What is being asked - On the basis of the records below, report how many lines contain the word "cursor". Nothing else should be given.

(Saved data entries)
________________________________________
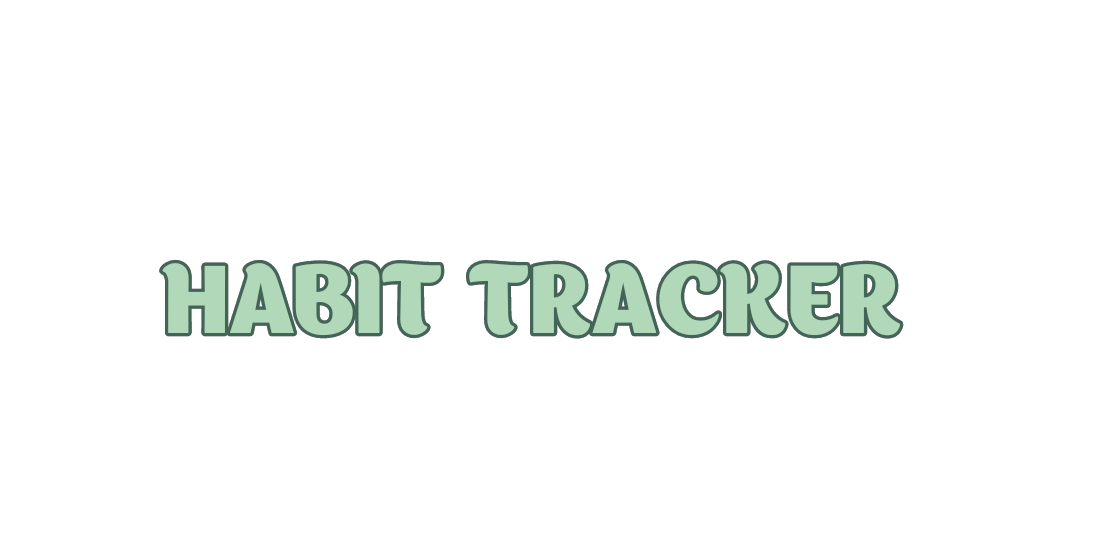
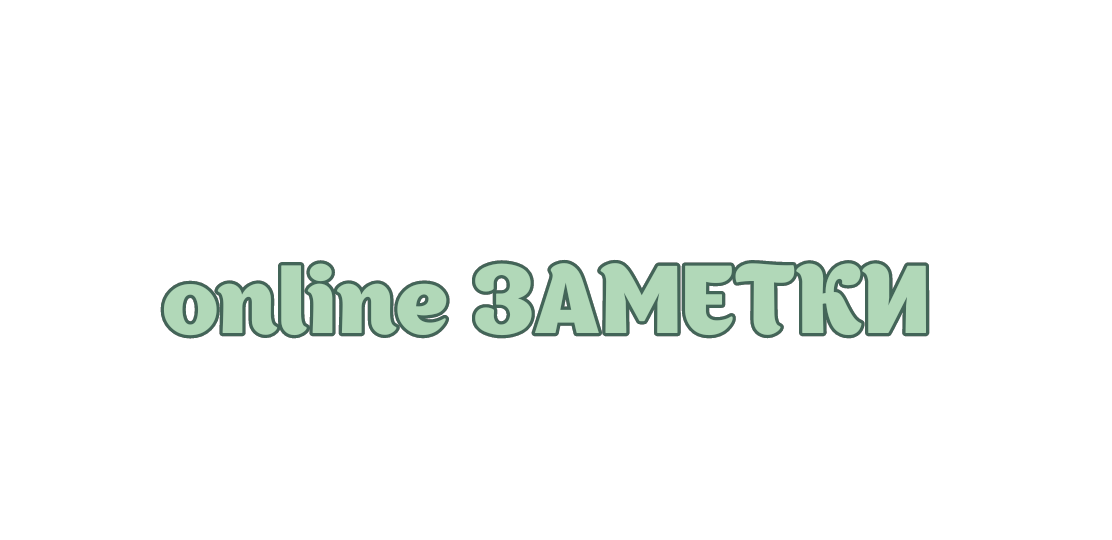
sec

Changed region(s): [[0.1223, 0.4741, 0.8561, 0.6519]]

diff --git a/templates/homepage.html b/templates/homepage.html
@@ -1,12 +1,11 @@
 {% extends 'base.html' %}
 
 {% block title %}
-Habit tracker
+Notes
 {% endblock %}
 
 {% block body %}
 <div class="container mt-5">
-    <!-- Вывод flash-сообщений -->
     {% with messages = get_flashed_messages(with_categories=true) %}
     {% if messages %}
         {% for category, message in messages %}
@@ -18,29 +17,29 @@ Habit tracker
     {% endif %}
 {% endwith %}
 
-    <!-- Список привычек -->
     {% if habits %}
         <div class="list-group mb-5">
-            <h2>Your habits:</h2>
+            <h2>Your notes:</h2>
             {% for habit in habits %}
                 <div class="list-group-item d-flex justify-content-between align-items-center">
-                    {{ habit }}
-                    <button class="btn btn-sm btn-outline-danger">Delete</button>
+                    {{ habit[1] }}
+                    <form action="{{ url_for('delete_habit', habit_id=habit[0]) }}" method="POST" style="display: inline;">
+                        <button type="submit" class="btn btn-sm btn-outline-danger">Delete</button>
+                    </form>
                 </div>
             {% endfor %}
         </div>
     {% else %}
-        <div class="alert alert-info">You don't have the habit</div>
+        <div class="alert alert-info">У тебя нет ни одной записи :(</div>
     {% endif %}
 </div>
 
-<!-- Форма для добавления привычки -->
 <div class="fixed-bottom bg-light py-3 border-top">
     <div class="container">
         <form action="{{ url_for('homepage') }}" method="POST" class="row g-3">
             <div class="col-md-8">
                 <input type="text" class="form-control" name="habit"
-                       placeholder="Pick up new habit..." required maxlength="80">
+                       placeholder="Пишите коротко, по делу..." required maxlength="80">
             </div>
             <div class="col-md-4">
                 <button type="submit" class="btn btn-success w-100">Add</button>

diff --git a/templates/base.html b/templates/base.html
@@ -1,5 +1,5 @@
 <!DOCTYPE html>
-<html lang="en">
+<html lang="ru">
 <head>
     <meta charset="UTF-8">
     <link href="https://cdn.jsdelivr.net/npm/bootstrap@5.3.6/dist/css/bootstrap.min.css" rel="stylesheet" integrity="sha384-4Q6Gf2aSP4eDXB8Miphtr37CMZZQ5oXLH2yaXMJ2w8e2ZtHTl7GptT4jmndRuHDT" crossorigin="anonymous">
@@ -26,6 +26,6 @@
 </header>
     <h1>{% block body %}{% endblock %}</h1>
 </div>
-<script src="https://cdn.jsdelivr.net/npm/bootstrap@5.3.6/dist/js/bootstrap.bundle.min.js"></script>
+
 </body>
 </html>

diff --git a/templates/about.html b/templates/about.html
@@ -5,5 +5,6 @@ About
 {% endblock %}
 
 {% block body %}
-<h1>About us !!</h1>
+<h2>I know everything about uuuuuu, u know everything about meeee,</h2>
+<h2>We know everything about usss !!</h2>
 {% endblock %}

diff --git a/main (3).py b/main (3).py
@@ -13,7 +13,7 @@ app.config['SECRET_KEY'] = 'yandexlyceum_secret_key'
 db_session.global_init("db/blogs.db")
 
 db_path = Path('instance') / 'habits.db'
-db_path.parent.mkdir(exist_ok=True)  # Создаем папку instance если её нет
+db_path.parent.mkdir(exist_ok=True)
 conn = sqlite3.connect(db_path)
 cursor = conn.cursor()
 cursor.execute('''
@@ -75,7 +75,7 @@ def login():
         return render_template('register.html', title='Register', form=form)
     return redirect(url_for('homepage'))
 
-@app.route("/habittracker")
+@app.route("/notes")
 @app.route("/", methods=['GET', 'POST'])
 def homepage():
     if request.method == 'POST':
@@ -86,18 +86,16 @@ def homepage():
                 cursor = conn.cursor()
                 cursor.execute('INSERT INTO habits (name) VALUES (?)', (new_habit,))
                 conn.commit()
-                flash('Привычка успешно добавлена!', 'success')
+                flash('Запись успешно добавлена!', 'success')
             except Exception as e:
                 flash(f'Ошибка: {str(e)}', 'danger')
             return redirect(url_for('homepage'))
-
-    # Получаем все привычки для отображения
     habits = []
     try:
         conn = sqlite3.connect('instance/habits.db')
         cursor = conn.cursor()
-        cursor.execute('SELECT name FROM habits ORDER BY created_at DESC')
-        habits = [row[0] for row in cursor.fetchall()]
+        cursor.execute('SELECT id, name FROM habits ORDER BY created_at DESC')
+        habits = cursor.fetchall()
     except:
         habits = []
     return render_template("homepage.html", habits=habits)
@@ -105,6 +103,18 @@ def homepage():
 @app.route("/about")
 def about():
     return render_template("about.html")
+
+@app.route("/delete_habit/<int:habit_id>", methods=['POST'])
+def delete_habit(habit_id):
+    try:
+        conn = sqlite3.connect('instance/habits.db')
+        cursor = conn.cursor()
+        cursor.execute('DELETE FROM habits WHERE id = ?', (habit_id,))
+        conn.commit()
+        flash('Запись успешно удалена!', 'success')
+    except Exception as e:
+        flash(f'Ошибка при удалении записи: {str(e)}', 'danger')
+    return redirect(url_for('homepage'))
 
 @app.route('/logout')
 @login_required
________________________________________
Worked solution - 11